Objectives: Smoking is known to be associated with nephropathy in patients with diabetes. The distinct effects of smoking before and after diabetes has been diagnosed, however, are not well characterized. We evaluated the association of cigarette smoking before and after a diagnosis of diabetes with the presence of diabetic nephropathy. Methods: We analyzed data from the 2011-2013 editions of the Korea National Health and Nutrition Examination Survey. A total of 629 male patients diagnosed with diabetes were classified as non-smokers (90 patients), former smokers (225 patients), or continuing smokers (314 patients). A "former smoker" was a patient who smoked only before receiving his diagnosis of diabetes.

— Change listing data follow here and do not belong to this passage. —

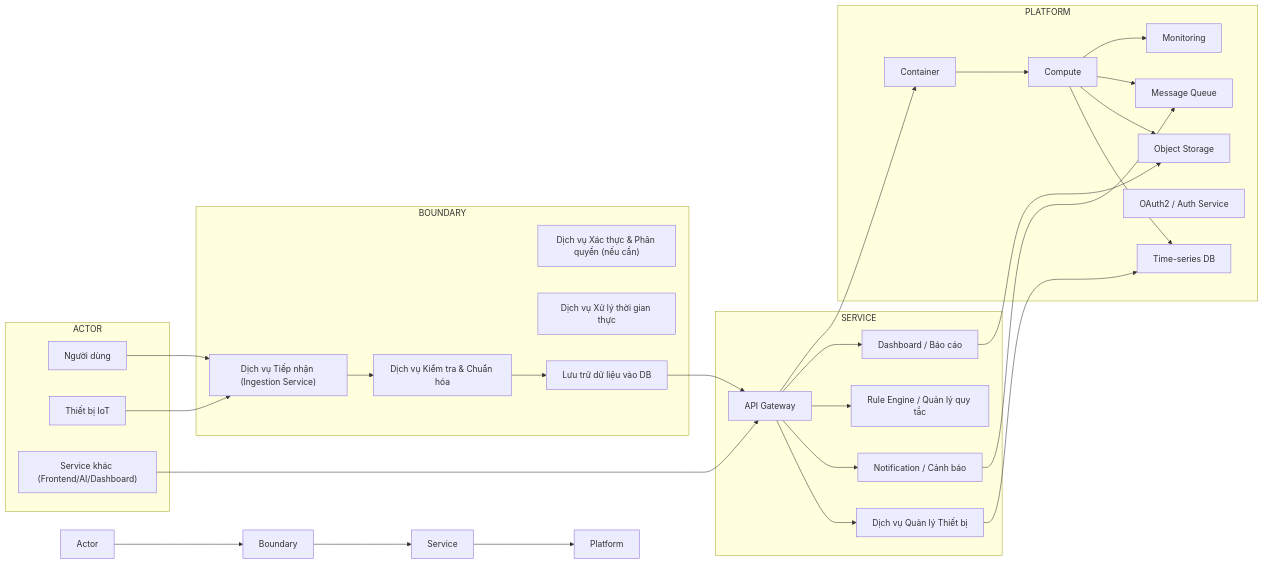
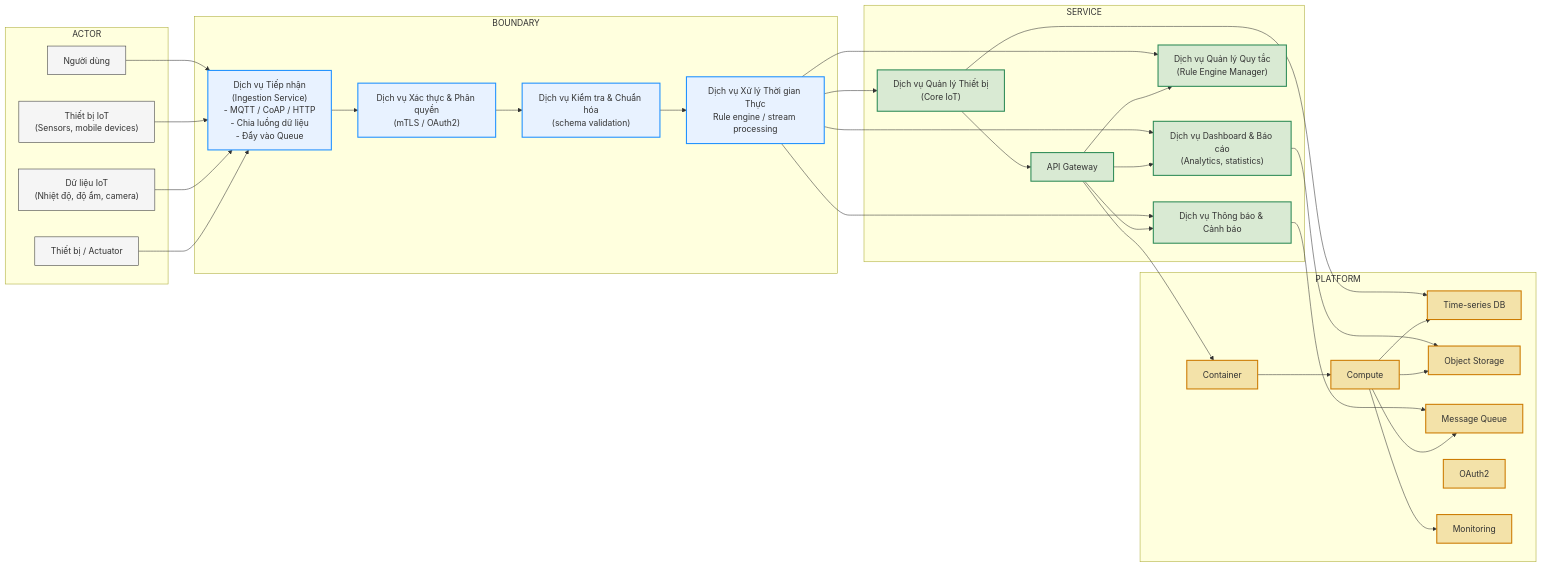
Before and after one commit to Connectivity-services-ad-PT/lab1-phuongthanh05: the diagram in evidence/buoi-01/service-boundary.md, drawn with Mermaid. The commit also changed other lines of this file, not shown here.

Commit message:
Add session 01 environment evidence

````diff
--- a/evidence/buoi-01/service-boundary.md
+++ b/evidence/buoi-01/service-boundary.md
@@ -115,58 +115,69 @@
 ```mermaid
 graph LR
-    A[Actor] --> B[Boundary]
-    B --> C[Service]
-    C --> D[Platform]
+    classDef actorFill fill:#F5F5F5,stroke:#333,stroke-width:1px;
+    classDef boundaryFill fill:#E8F2FF,stroke:#1E90FF,stroke-width:2px;
+    classDef serviceFill fill:#D9EAD3,stroke:#2E8B57,stroke-width:2px;
+    classDef platformFill fill:#F3E2A9,stroke:#CC7A00,stroke-width:2px;
 
-    subgraph Actor[ACTOR]
+    subgraph ACTOR[ACTOR]
         U["Người dùng"]
-        I["Thiết bị IoT"]
-        S["Service khác (Frontend/AI/Dashboard)"]
+        D["Thiết bị IoT\n(Sensors, mobile devices)"]
+        T["Dữ liệu IoT\n(Nhiệt độ, độ ẩm, camera)"]
+        A["Thiết bị / Actuator"]
     end
 
-    subgraph Boundary[BOUNDARY]
-        Ingest["Dịch vụ Tiếp nhận (Ingestion Service)"]
-        Auth["Dịch vụ Xác thực & Phân quyền (nếu cần)"]
-        Validate["Dịch vụ Kiểm tra & Chuẩn hóa"]
-        Process["Dịch vụ Xử lý thời gian thực"]
-        Store["Lưu trữ dữ liệu vào DB"]
+    subgraph BOUNDARY[BOUNDARY]
+        Ingest["Dịch vụ Tiếp nhận\n(Ingestion Service)\n- MQTT / CoAP / HTTP\n- Chia luồng dữ liệu\n- Đẩy vào Queue"]
+        Auth["Dịch vụ Xác thực & Phân quyền\n(mTLS / OAuth2)"]
+        Validate["Dịch vụ Kiểm tra & Chuẩn hóa\n(schema validation)"]
+        Process["Dịch vụ Xử lý Thời gian Thực\nRule engine / stream processing"]
     end
 
-    subgraph Service[SERVICE]
+    subgraph SERVICE[SERVICE]
         APIGW["API Gateway"]
-        Core["Dịch vụ Quản lý Thiết bị"]
-        Notify["Notification / Cảnh báo"]
-        Rule["Rule Engine / Quản lý quy tắc"]
-        Report["Dashboard / Báo cáo"]
+        DeviceMgmt["Dịch vụ Quản lý Thiết bị\n(Core IoT)"]
+        Notify["Dịch vụ Thông báo & Cảnh báo"]
+        RuleEngine["Dịch vụ Quản lý Quy tắc\n(Rule Engine Manager)"]
+        Dashboard["Dịch vụ Dashboard & Báo cáo\n(Analytics, statistics)"]
     end
 
-    subgraph Platform[PLATFORM]
+    subgraph PLATFORM[PLATFORM]
         Container["Container"]
         Compute["Compute"]
         TSDB["Time-series DB"]
         Storage["Object Storage"]
         MQ["Message Queue"]
-        OAuth["OAuth2 / Auth Service"]
+        OAuth2["OAuth2"]
         Monitor["Monitoring"]
     end
 
     U --> Ingest
-    I --> Ingest
-    S --> APIGW
-    Ingest --> Validate
-    Validate --> Store
-    Store --> APIGW
-    APIGW --> Core
+    D --> Ingest
+    T --> Ingest
+    A --> Ingest
+    Ingest --> Auth
+    Auth --> Validate
+    Validate --> Process
+    Process --> DeviceMgmt
+    Process --> RuleEngine
+    Process --> Notify
+    Process --> Dashboard
+    DeviceMgmt --> APIGW
+    APIGW --> Dashboard
     APIGW --> Notify
-    APIGW --> Rule
-    APIGW --> Report
-    Core --> TSDB
+    APIGW --> RuleEngine
+    DeviceMgmt --> TSDB
     Notify --> MQ
-    Report --> Storage
+    Dashboard --> Storage
     APIGW --> Container
     Container --> Compute
     Compute --> TSDB
     Compute --> Storage
     Compute --> MQ
     Compute --> Monitor
+
+    class U,D,T,A actorFill;
+    class Ingest,Auth,Validate,Process boundaryFill;
+    class APIGW,DeviceMgmt,Notify,RuleEngine,Dashboard serviceFill;
+    class Container,Compute,TSDB,Storage,MQ,OAuth2,Monitor platformFill;
 ```
````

A "continuing smoker" was a patient who smoked at any time after his diabetes had been diagnosed. Diabetic nephropathy was defined as the presence of albuminuria (spot urine albumin/creatinine ratio ≥30 mg/g) or low estimated glomerular filtration rate (<60 mL/min/1.73 m2). Multiple logistic regression models were used to assess the independent association after adjusting for age, duration of diabetes, hemoglobin A1c, body mass index, systolic blood pressure, medication for hypertension, and medication for dyslipidemia. Female patients were excluded from the study due to the small proportion of females in the survey who smoked. Results: Compared to non-smokers, continuing smokers had significantly higher odds ratio ([OR], 2.17; 95% confidence interval [CI], 1.23 to 3.83) of suffering from diabetic nephropathy. The corresponding OR (95% CI) for former smokers was 1.26 (0.70 to 2.29). Conclusions: Smoking after diagnosis of diabetes is significantly associated with the presence of diabetic nephropathy in the Korean male population.

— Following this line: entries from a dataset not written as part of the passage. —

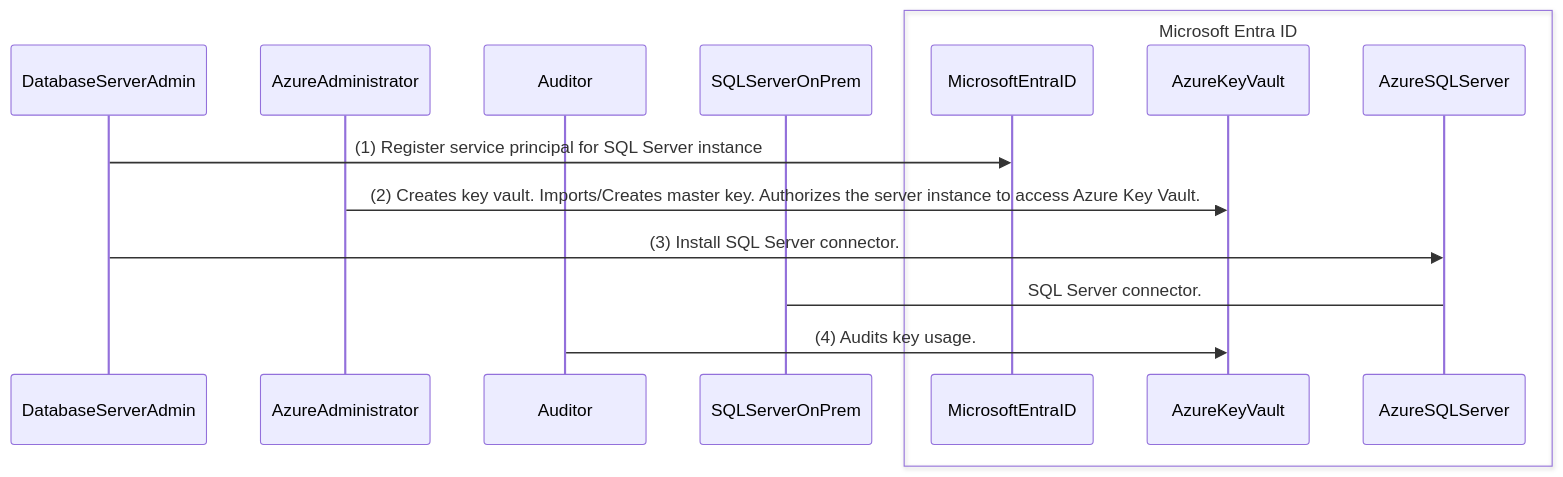
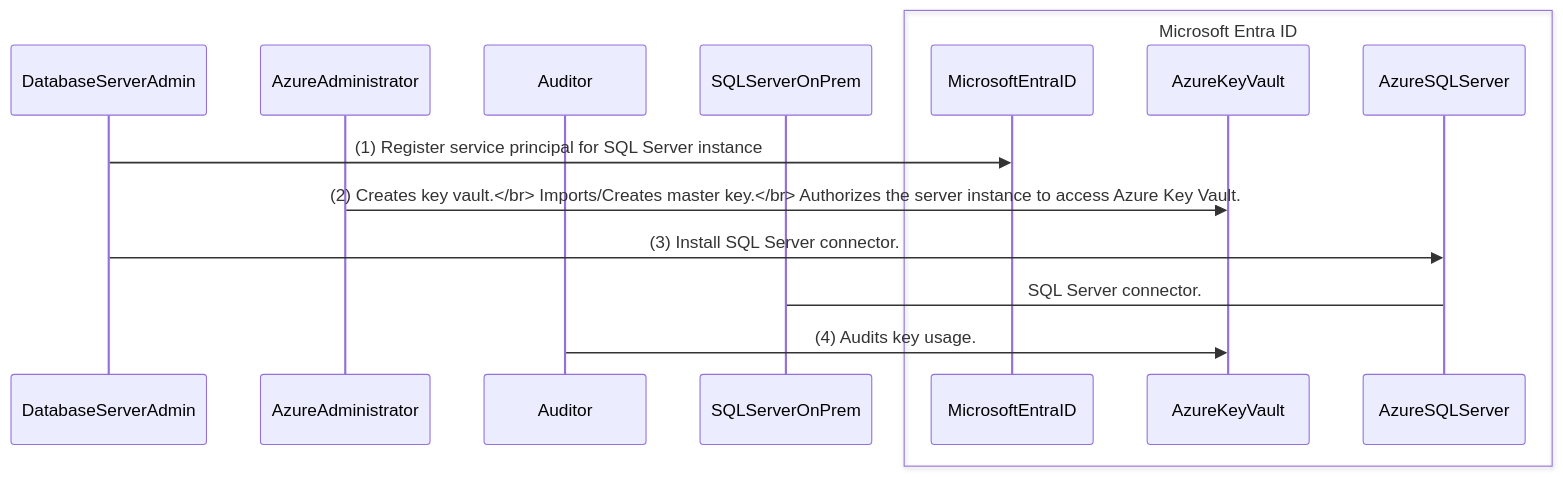
The diagram in README.md (sonnyayran/dac-mermaid), drawn with Mermaid before and after one commit.

````diff
--- a/README.md
+++ b/README.md
@@ -47,18 +47,18 @@
 ```mermaid
 sequenceDiagram
     participant DatabaseServerAdmin
     participant AzureAdministrator
     participant Auditor
     participant SQLServerOnPrem
     box Microsoft Entra ID  
         participant MicrosoftEntraID
         participant AzureKeyVault
         participant AzureSQLServer
     end
     DatabaseServerAdmin->>MicrosoftEntraID: (1) Register service principal for SQL Server instance
-    AzureAdministrator->>AzureKeyVault: (2) Creates key vault. Imports/Creates master key. Authorizes the server instance to access Azure Key Vault.
+    AzureAdministrator->>AzureKeyVault: (2) Creates key vault.</br> Imports/Creates master key.</br> Authorizes the server instance to access Azure Key Vault.
     DatabaseServerAdmin->>AzureSQLServer: (3) Install SQL Server connector.
     SQLServerOnPrem->AzureSQLServer: SQL Server connector.
     Auditor->>AzureKeyVault: (4) Audits key usage.
 
 ```
````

|Number of pages||10|
|Journal||Journal of Preventive Medicine and Public Health|
|Publication status||Published - 2016 Mar|
Bibliographical notePublisher Copyright:
© Copyright 2016 The Korean Society for Preventive Medicine.
All Science Journal Classification (ASJC) codes
- Public Health, Environmental and Occupational Health